(RECORDS TO USE)

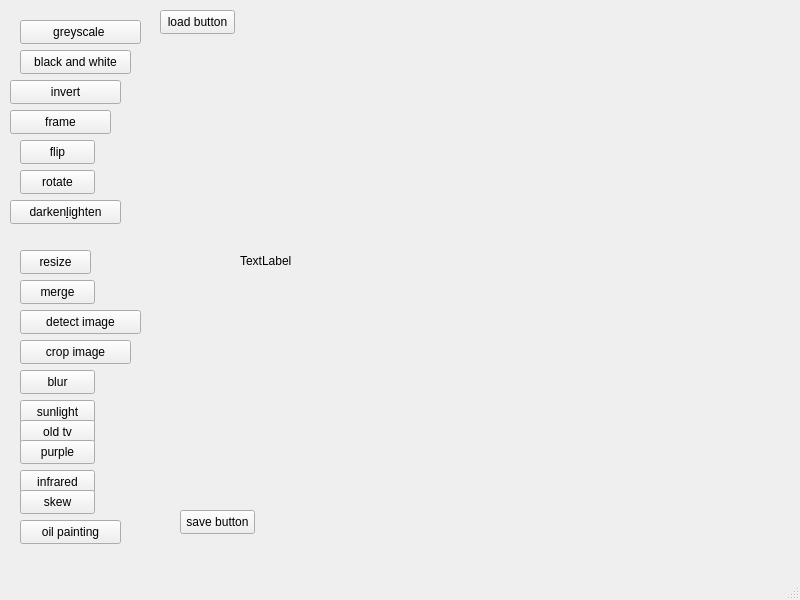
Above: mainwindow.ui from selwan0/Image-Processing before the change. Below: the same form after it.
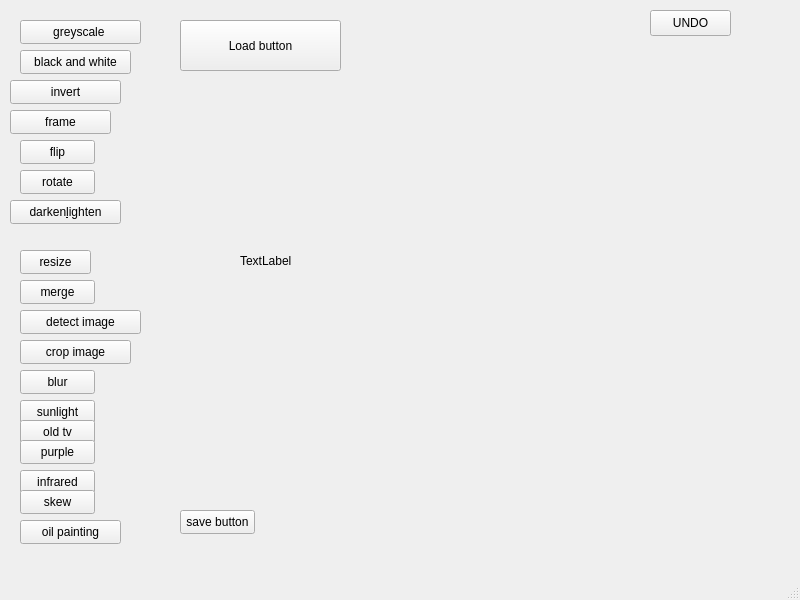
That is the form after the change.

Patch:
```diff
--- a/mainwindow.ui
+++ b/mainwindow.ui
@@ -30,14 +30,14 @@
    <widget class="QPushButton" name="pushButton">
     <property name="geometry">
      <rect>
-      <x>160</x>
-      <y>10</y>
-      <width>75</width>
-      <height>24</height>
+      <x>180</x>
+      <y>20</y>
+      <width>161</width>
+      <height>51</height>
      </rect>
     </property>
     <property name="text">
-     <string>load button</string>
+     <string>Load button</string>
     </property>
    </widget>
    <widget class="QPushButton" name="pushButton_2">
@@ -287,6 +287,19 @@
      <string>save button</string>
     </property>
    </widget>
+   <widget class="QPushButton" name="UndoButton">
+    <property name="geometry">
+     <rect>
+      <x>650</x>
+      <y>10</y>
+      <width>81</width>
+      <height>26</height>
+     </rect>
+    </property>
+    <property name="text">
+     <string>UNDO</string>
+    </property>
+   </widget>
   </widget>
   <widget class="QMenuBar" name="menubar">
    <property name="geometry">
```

(End RECORDS TO USE)
(RECORDS TO USE)

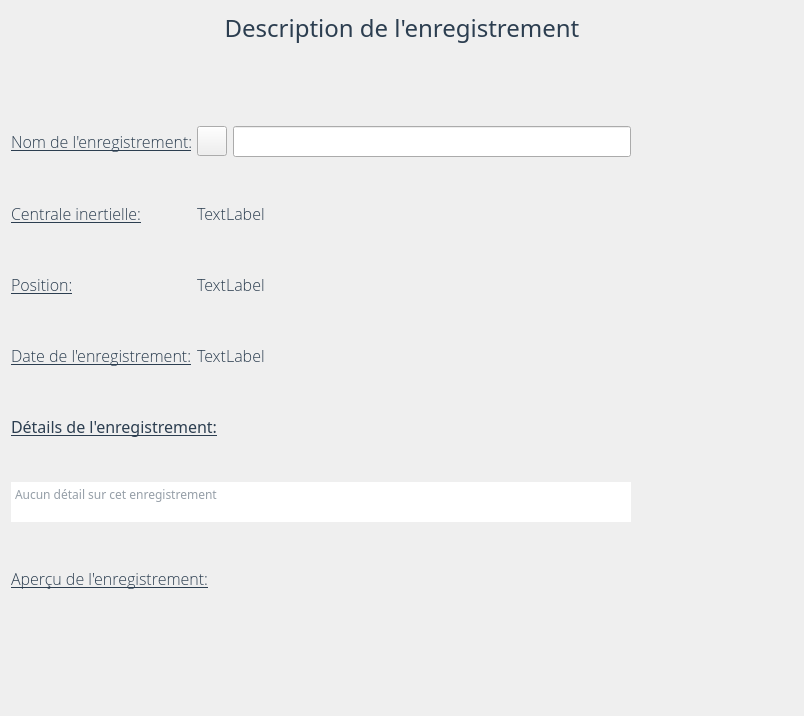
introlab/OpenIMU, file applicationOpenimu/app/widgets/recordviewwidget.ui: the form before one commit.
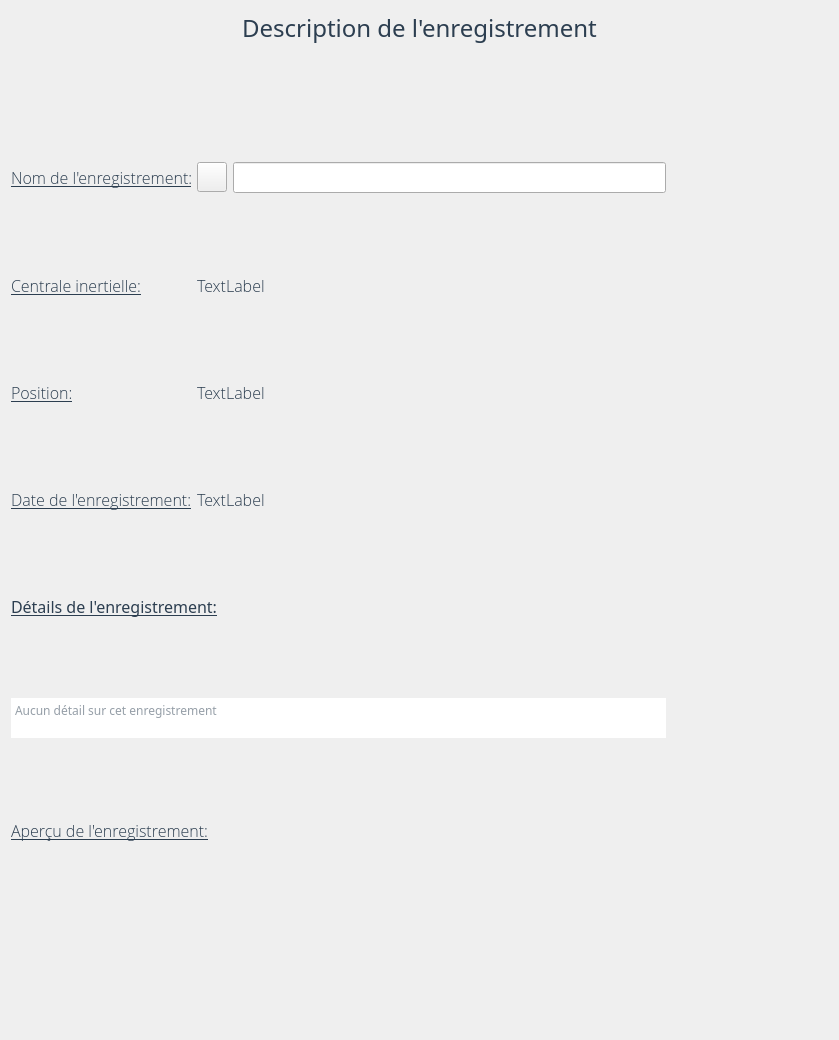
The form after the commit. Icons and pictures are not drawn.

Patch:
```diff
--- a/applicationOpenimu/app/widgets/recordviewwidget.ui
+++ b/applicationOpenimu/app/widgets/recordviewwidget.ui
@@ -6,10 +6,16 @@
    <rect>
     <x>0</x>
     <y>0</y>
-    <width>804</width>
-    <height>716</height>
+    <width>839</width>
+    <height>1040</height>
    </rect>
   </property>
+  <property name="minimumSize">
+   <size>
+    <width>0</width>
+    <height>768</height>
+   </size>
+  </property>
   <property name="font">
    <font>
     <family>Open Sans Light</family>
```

(End RECORDS TO USE)
(RECORDS TO USE)

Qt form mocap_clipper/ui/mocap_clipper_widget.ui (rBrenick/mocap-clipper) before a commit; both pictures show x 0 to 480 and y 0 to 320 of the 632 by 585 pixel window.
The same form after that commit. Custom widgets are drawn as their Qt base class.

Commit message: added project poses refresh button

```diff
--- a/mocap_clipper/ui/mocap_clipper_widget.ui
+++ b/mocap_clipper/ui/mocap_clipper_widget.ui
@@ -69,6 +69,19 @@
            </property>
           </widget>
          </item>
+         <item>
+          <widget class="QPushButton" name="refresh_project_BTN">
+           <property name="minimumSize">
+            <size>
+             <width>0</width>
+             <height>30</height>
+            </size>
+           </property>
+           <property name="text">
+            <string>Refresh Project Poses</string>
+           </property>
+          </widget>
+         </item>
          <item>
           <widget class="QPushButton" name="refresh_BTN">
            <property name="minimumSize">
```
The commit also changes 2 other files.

(End RECORDS TO USE)

## [THE PROBLEM]
Each line that contains the string "after" should be copied from the data above.

## [SOLVED EXERCISE]
Above: mainwindow.ui from selwan0/Image-Processing before the change. Below: the same form after it.
That is the form after the change.
The form after the commit. Icons and pictures are not drawn.
The same form after that commit. Custom widgets are drawn as their Qt base class.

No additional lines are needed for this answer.